The potential series will be shot like a true crime documentary, taking audience inside the emotional journey of an investigation, allowing them to discern the truth and judge the suspects’ guilt or innocence for themselves. The first installment of the BBC version released in 2012, with three follow-ups released in 2016. Each episode serves as a standalone story and describes the events leading to and immediately after a murder has taken place.

Lin, who also recently produced the hit horror film “It” and previously produced “The LEGO Movie” and “The LEGO Batman Movie,” will executive produce under his Lin Pictures banner. Amanda Green will write and executive produce. Green previously worked with Lin as a writer on Fox’s “Lethal Weapon,” which Lin executive produces. Lindsey Liberatore will co-executive produce. Warner Bros. Television will produce in association with Lin Pictures.

Lin Pictures is repped by UTA, as is Green.

True crime docu-series have proven incredibly popular in recent years.
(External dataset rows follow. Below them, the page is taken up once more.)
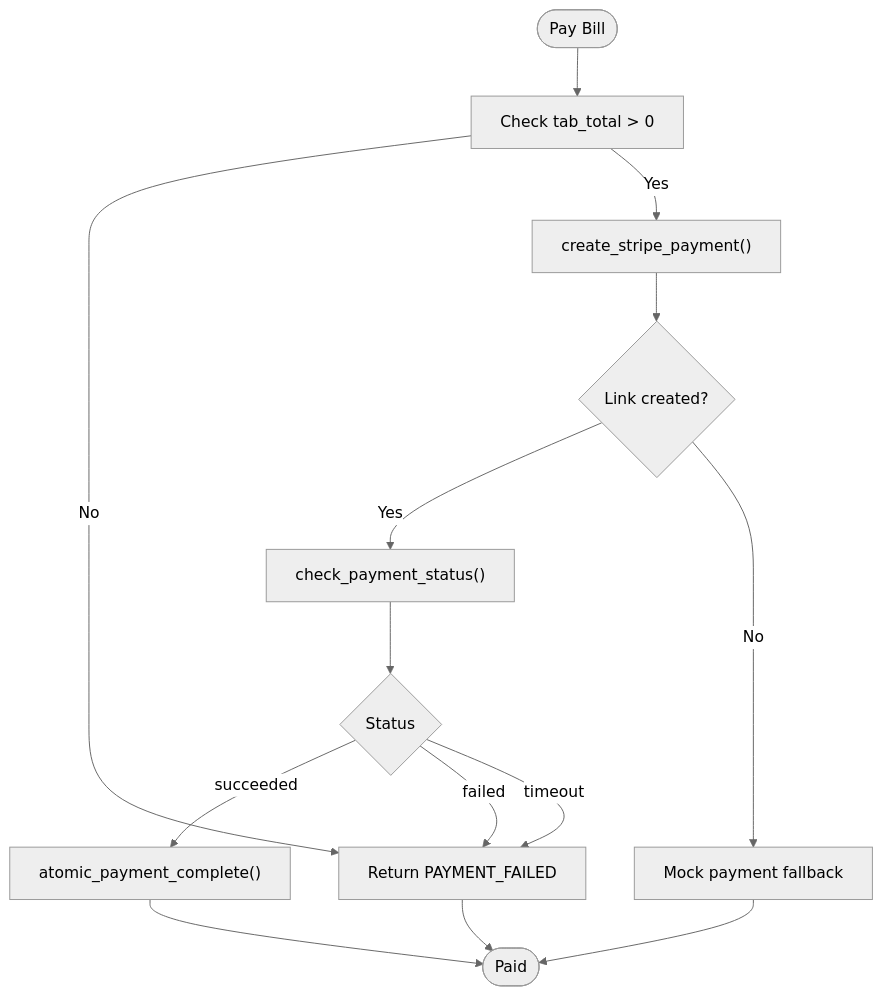
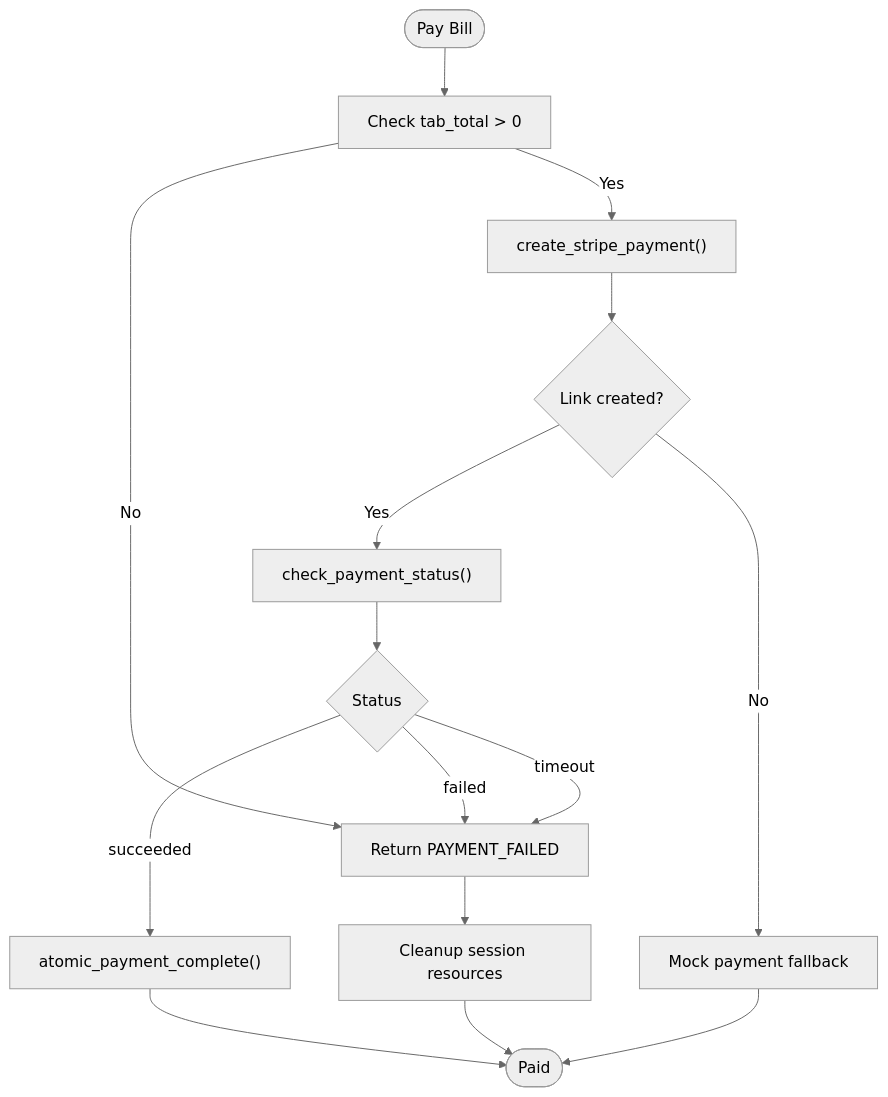
Before and after one commit to MOK-5-ha/MayaMCP: the eighth of 10 diagrams in .qoder/repowiki/en/content/Core Architecture/State Management Patterns.md, drawn with Mermaid (neutral theme). The commit also changed other lines of this file and 27 other files, not shown here.

````diff
--- a/.qoder/repowiki/en/content/Core Architecture/State Management Patterns.md
+++ b/.qoder/repowiki/en/content/Core Architecture/State Management Patterns.md
@@ -321,16 +437,17 @@
 ```mermaid
 flowchart TD
 Start(["Pay Bill"]) --> CheckTab["Check tab_total > 0"]
 CheckTab --> |No| Error["Return PAYMENT_FAILED"]
 CheckTab --> |Yes| CreateLink["create_stripe_payment()"]
 CreateLink --> LinkCreated{"Link created?"}
 LinkCreated --> |Yes| Poll["check_payment_status()"]
 LinkCreated --> |No| Fallback["Mock payment fallback"]
 Poll --> Status{"Status"}
 Status --> |succeeded| Complete["atomic_payment_complete()"]
 Status --> |failed| Error
 Status --> |timeout| Error
 Complete --> End(["Paid"])
 Fallback --> End
-Error --> End
+Error --> Cleanup["Cleanup session resources"]
+Cleanup --> End
 ```
````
The Netflix 10-episode series “Making a Murderer” investigated the case against convicted Wisconsin murderers Steven Avery and his nephew Brendan Dassey, calling into question the evidence against them and the police department’s potential motive against Avery. Most recently, Dassey’s confession was thrown out by an appeals court and he was granted a new trial. Netflix also recently released “The Keepers,” which explores the unsolved murder of the Baltimore nun Sister Cathy Cesnik in 1969.

Likewise, the podcast “Serial” examined the case against Adnan Masud Syed, who was convicted in 2000 of murdering his ex-girlfriend in Maryland. After the release of “Serial,” a judge vacated Syed’s conviction and he was also granted a new trial in 2016.
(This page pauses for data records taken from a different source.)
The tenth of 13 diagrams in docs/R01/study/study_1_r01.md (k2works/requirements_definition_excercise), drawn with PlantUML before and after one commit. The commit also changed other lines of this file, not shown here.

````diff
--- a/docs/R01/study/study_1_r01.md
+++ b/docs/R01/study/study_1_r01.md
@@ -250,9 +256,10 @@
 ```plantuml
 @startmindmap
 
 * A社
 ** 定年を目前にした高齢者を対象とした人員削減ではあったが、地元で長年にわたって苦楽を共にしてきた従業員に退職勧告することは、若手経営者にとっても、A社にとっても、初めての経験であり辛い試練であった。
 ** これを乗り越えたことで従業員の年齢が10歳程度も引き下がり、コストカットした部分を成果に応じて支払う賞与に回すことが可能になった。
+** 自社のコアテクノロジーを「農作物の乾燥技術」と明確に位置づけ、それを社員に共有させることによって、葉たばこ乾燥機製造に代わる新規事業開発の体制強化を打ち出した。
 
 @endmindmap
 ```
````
The genre has proven so popular, in fact, it has even been the subject of parody. On Sept. 15, Netflix will release the eight-episode true-crime spoof “American Vandal,” which explores the fictional case of a high school student who is expelled after he is accused of spray painting penises on over two dozen faculty cars.